"Perhaps," the Prince said slowly. "Perhaps not." He looked to the surgeon, and suddenly his mask of affable decadence was gone, his black eyes hard as stones. "Do not let him die."
She gulped. "Yes, Your Highness."
He nodded and went out. The captain followed him. He waited until they were both once again at the bow rail, out of earshot of anyone else, before speaking. "Do you know what Auberlane is?"
"It... rings a bell, Highness, but I can't quite recall."
"The ruling clan of the Kyri."
"They're up north somewhere, right?" She gave an apologetic shrug at his look. "I've never been much interested in landlocked countries."
"It's quite a large clan, and few of them are really considered royalty.

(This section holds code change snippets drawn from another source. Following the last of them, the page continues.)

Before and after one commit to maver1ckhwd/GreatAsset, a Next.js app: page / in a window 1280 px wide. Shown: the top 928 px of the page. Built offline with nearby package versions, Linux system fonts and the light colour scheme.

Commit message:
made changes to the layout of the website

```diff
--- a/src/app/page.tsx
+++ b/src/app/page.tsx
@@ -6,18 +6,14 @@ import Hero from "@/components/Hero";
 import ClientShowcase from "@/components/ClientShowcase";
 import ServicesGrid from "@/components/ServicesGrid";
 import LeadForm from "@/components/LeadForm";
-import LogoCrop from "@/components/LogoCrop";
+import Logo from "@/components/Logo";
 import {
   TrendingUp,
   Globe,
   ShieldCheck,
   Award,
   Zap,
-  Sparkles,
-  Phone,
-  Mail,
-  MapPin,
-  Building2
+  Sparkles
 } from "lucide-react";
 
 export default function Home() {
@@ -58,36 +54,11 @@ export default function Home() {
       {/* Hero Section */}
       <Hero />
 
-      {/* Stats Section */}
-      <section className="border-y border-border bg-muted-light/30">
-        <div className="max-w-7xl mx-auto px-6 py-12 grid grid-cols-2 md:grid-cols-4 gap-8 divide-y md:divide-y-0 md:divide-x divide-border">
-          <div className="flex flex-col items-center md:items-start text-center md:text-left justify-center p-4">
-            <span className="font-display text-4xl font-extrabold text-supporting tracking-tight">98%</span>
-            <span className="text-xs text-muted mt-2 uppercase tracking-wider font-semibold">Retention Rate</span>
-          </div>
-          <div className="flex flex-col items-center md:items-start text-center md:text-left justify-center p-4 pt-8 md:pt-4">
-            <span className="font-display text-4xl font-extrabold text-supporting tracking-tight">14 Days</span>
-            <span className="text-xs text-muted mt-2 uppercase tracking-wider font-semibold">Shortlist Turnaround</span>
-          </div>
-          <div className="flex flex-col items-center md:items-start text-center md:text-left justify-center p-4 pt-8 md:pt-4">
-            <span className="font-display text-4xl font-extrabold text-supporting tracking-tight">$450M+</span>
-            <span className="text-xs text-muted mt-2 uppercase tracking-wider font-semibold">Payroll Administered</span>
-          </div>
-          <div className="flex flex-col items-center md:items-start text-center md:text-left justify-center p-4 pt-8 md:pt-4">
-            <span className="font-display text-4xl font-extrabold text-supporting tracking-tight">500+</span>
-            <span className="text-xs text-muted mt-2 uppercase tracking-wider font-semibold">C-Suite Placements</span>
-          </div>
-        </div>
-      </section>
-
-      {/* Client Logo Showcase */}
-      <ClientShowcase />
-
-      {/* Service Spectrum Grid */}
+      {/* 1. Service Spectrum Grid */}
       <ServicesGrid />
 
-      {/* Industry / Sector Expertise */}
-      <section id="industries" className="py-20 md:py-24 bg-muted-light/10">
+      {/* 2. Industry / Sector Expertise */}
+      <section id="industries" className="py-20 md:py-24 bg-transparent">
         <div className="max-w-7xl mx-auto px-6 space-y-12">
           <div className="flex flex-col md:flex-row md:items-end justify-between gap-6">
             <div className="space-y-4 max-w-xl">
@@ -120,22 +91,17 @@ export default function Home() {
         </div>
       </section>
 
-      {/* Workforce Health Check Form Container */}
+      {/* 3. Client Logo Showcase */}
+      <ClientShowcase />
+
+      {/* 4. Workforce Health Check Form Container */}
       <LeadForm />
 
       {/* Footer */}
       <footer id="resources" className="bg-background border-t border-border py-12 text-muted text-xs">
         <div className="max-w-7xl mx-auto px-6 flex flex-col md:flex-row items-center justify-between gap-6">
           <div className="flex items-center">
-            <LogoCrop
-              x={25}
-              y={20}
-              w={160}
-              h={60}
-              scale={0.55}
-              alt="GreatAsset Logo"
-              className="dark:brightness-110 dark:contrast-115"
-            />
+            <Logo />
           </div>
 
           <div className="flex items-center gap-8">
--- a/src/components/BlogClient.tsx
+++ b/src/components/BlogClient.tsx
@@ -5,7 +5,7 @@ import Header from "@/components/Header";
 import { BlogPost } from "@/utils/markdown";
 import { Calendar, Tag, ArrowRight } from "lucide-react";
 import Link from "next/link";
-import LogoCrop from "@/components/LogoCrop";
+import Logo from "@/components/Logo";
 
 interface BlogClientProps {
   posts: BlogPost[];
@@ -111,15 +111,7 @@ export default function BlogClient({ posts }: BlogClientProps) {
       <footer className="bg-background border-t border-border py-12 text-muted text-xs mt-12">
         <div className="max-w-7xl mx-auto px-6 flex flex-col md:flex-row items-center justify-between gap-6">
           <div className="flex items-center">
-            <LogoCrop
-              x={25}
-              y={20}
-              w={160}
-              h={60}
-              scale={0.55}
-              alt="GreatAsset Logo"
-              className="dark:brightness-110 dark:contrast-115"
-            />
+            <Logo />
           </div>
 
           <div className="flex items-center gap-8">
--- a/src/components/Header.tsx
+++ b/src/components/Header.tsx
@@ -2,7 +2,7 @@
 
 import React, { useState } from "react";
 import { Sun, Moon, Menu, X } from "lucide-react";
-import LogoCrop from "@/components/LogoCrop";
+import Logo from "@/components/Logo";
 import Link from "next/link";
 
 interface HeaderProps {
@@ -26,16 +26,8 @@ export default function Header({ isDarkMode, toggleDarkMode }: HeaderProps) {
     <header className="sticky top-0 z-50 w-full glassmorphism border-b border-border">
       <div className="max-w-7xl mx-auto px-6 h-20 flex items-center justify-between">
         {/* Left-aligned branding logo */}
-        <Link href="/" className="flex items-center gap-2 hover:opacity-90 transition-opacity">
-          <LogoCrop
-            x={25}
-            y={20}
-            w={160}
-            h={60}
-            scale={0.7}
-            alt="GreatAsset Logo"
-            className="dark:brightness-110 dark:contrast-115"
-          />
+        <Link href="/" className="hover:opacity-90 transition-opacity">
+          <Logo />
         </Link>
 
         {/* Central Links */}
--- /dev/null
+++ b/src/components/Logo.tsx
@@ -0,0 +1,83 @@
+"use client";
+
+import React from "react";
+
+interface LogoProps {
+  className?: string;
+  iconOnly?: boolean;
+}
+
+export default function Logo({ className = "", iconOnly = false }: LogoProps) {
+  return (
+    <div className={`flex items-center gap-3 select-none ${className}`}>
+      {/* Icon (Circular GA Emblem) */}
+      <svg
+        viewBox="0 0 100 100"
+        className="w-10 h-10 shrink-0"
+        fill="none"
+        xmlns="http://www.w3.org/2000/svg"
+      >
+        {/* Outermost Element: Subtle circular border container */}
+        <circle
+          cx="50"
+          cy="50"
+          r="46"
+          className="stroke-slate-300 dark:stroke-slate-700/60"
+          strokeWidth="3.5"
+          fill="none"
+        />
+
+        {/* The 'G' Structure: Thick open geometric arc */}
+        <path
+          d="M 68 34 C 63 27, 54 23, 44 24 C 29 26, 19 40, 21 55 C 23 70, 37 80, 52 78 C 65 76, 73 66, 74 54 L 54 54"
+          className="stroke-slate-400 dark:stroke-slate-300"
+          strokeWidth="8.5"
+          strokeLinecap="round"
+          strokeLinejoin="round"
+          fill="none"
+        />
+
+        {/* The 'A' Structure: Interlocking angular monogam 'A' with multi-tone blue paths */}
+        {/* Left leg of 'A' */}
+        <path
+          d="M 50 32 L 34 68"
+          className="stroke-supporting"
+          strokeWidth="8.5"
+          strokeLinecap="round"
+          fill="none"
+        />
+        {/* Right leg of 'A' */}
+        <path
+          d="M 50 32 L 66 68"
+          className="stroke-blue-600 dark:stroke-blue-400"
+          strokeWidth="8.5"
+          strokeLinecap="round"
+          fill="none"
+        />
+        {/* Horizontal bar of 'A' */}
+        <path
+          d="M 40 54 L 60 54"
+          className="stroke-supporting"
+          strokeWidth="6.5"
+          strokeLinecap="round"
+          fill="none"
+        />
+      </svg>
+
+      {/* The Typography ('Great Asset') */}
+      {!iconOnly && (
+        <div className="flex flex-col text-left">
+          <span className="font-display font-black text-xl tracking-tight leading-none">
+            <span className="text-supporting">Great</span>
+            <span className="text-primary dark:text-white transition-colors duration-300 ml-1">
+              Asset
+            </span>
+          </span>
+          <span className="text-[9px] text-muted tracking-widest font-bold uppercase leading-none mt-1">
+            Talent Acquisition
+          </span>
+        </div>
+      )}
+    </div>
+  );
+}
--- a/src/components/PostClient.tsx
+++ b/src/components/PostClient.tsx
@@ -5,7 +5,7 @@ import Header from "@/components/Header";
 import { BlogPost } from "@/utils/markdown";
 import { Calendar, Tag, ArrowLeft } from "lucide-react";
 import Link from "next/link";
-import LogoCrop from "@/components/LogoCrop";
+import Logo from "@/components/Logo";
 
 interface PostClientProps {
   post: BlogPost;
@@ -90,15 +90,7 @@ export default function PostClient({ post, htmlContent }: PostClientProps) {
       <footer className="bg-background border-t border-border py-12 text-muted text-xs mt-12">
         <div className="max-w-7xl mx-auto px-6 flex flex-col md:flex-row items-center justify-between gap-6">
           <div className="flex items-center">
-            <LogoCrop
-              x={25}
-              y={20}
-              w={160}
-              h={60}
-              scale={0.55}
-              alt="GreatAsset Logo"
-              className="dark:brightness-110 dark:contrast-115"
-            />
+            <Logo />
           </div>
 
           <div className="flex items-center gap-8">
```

And perhaps Kastor is a common name in that land. But by a curious coincidence, their Queen did, some few years ago, have a husband by that name, and I did hear she divorced him over some bit of superstitious nonsense."
"The only thing I heard about the fellow himself was that he was a great tall lad. Our guest is, as far as I can tell given his supine position, a generous hand over six feet. But of course we mustn't go jumping to conclusions. After all, how would an exiled Kyri prince end up floating in Verdichane Bay in a skiff, looking like the bottom layer of a barrel of salt pork, hm?" He snapped his fan open and turned his eyes to the horizon, where a pale jumble of city and commerce-choked harbor was just beginning to resolve against the distant green of the shoreline. "It occurs to me, however, that in nearly every culture of the world, people are reluctant to kill those of royal blood, whatever else they may do to them. And someone has certainly gone to a lot of trouble to let Mother Sea deliver the final blow. I wonder what his story is..."
The Captain stared at him with undiplomatic directness for quite some time. At last she said slowly, "Your Highness, I have a feeling you're going to find out."
He smiled his delighted childlike smile. "I think I may enjoy Semnia after all!"